What to do
What is needed is each line of the data below that holds the string "checkout".

Material provided

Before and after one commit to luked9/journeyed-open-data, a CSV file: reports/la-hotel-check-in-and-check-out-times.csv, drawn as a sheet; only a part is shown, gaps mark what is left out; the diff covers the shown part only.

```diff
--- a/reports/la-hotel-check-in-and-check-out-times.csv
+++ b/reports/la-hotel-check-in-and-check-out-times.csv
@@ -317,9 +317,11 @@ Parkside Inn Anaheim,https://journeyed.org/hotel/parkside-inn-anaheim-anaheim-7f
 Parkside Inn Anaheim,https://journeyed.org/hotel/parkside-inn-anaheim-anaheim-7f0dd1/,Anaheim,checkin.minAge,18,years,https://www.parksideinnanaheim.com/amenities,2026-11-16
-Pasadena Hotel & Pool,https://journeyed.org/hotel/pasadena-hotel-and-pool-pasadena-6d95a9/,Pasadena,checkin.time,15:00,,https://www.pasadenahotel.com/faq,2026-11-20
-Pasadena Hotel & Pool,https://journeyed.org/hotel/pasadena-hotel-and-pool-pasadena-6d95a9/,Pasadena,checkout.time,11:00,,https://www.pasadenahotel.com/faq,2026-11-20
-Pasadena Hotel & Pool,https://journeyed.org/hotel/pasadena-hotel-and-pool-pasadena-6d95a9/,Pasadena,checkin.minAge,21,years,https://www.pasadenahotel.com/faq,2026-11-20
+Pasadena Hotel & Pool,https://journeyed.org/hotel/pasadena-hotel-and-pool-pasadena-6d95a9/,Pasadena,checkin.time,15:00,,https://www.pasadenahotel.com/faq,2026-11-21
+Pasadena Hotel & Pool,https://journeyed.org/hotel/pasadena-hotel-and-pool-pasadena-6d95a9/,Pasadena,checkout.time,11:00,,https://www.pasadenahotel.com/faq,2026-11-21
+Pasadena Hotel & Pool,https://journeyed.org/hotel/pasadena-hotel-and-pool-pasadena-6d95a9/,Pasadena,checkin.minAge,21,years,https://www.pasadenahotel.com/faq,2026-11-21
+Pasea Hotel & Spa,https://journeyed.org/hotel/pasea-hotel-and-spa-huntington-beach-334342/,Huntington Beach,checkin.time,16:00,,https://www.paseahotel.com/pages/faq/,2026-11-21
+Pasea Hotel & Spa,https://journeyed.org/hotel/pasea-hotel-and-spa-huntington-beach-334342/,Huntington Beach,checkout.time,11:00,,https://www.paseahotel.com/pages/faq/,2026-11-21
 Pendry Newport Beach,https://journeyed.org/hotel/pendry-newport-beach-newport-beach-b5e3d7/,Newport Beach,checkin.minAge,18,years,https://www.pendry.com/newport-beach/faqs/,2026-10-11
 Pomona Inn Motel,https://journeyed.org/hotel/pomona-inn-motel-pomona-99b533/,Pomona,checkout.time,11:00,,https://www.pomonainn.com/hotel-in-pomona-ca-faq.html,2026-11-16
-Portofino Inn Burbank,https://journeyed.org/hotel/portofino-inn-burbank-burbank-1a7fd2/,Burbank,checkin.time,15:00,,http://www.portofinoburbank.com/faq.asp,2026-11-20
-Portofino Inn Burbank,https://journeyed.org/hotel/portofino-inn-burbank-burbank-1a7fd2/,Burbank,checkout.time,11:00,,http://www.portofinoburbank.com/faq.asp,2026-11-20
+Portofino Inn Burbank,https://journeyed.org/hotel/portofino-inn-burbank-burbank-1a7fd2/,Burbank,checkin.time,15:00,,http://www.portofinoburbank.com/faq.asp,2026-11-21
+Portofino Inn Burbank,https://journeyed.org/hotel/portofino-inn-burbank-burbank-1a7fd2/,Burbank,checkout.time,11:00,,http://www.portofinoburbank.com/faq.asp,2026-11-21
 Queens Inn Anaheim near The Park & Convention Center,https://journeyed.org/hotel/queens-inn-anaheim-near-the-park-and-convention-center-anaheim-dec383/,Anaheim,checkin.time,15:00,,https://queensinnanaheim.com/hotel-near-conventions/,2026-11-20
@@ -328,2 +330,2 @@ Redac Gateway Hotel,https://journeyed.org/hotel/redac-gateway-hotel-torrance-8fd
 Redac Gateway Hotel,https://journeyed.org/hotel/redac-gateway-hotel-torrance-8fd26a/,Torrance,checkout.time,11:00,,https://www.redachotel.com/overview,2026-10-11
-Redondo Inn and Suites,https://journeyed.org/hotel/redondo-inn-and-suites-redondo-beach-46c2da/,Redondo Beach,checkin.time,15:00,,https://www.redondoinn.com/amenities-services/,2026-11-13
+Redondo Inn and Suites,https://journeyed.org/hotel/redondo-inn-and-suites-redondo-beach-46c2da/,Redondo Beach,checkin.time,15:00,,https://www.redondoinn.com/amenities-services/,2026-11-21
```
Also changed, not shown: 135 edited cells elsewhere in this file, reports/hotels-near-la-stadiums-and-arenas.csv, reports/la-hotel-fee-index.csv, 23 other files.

Answer to the exercise
-Pasadena Hotel & Pool,https://journeyed.org/hotel/pasadena-hotel-and-pool-pasadena-6d95a9/,Pasadena,checkout.time,11:00,,https://www.pasadenahotel.com/faq,2026-11-20
+Pasadena Hotel & Pool,https://journeyed.org/hotel/pasadena-hotel-and-pool-pasadena-6d95a9/,Pasadena,checkout.time,11:00,,https://www.pasadenahotel.com/faq,2026-11-21
+Pasea Hotel & Spa,https://journeyed.org/hotel/pasea-hotel-and-spa-huntington-beach-334342/,Huntington Beach,checkout.time,11:00,,https://www.paseahotel.com/pages/faq/,2026-11-21
 Pomona Inn Motel,https://journeyed.org/hotel/pomona-inn-motel-pomona-99b533/,Pomona,checkout.time,11:00,,https://www.pomonainn.com/hotel-in-pomona-ca-faq.html,2026-11-16
-Portofino Inn Burbank,https://journeyed.org/hotel/portofino-inn-burbank-burbank-1a7fd2/,Burbank,checkout.time,11:00,,http://www.portofinoburbank.com/faq.asp,2026-11-20
+Portofino Inn Burbank,https://journeyed.org/hotel/portofino-inn-burbank-burbank-1a7fd2/,Burbank,checkout.time,11:00,,http://www.portofinoburbank.com/faq.asp,2026-11-21
 Redac Gateway Hotel,https://journeyed.org/hotel/redac-gateway-hotel-torrance-8fd26a/,Torrance,checkout.time,11:00,,https://www.redachotel.com/overview,2026-10-11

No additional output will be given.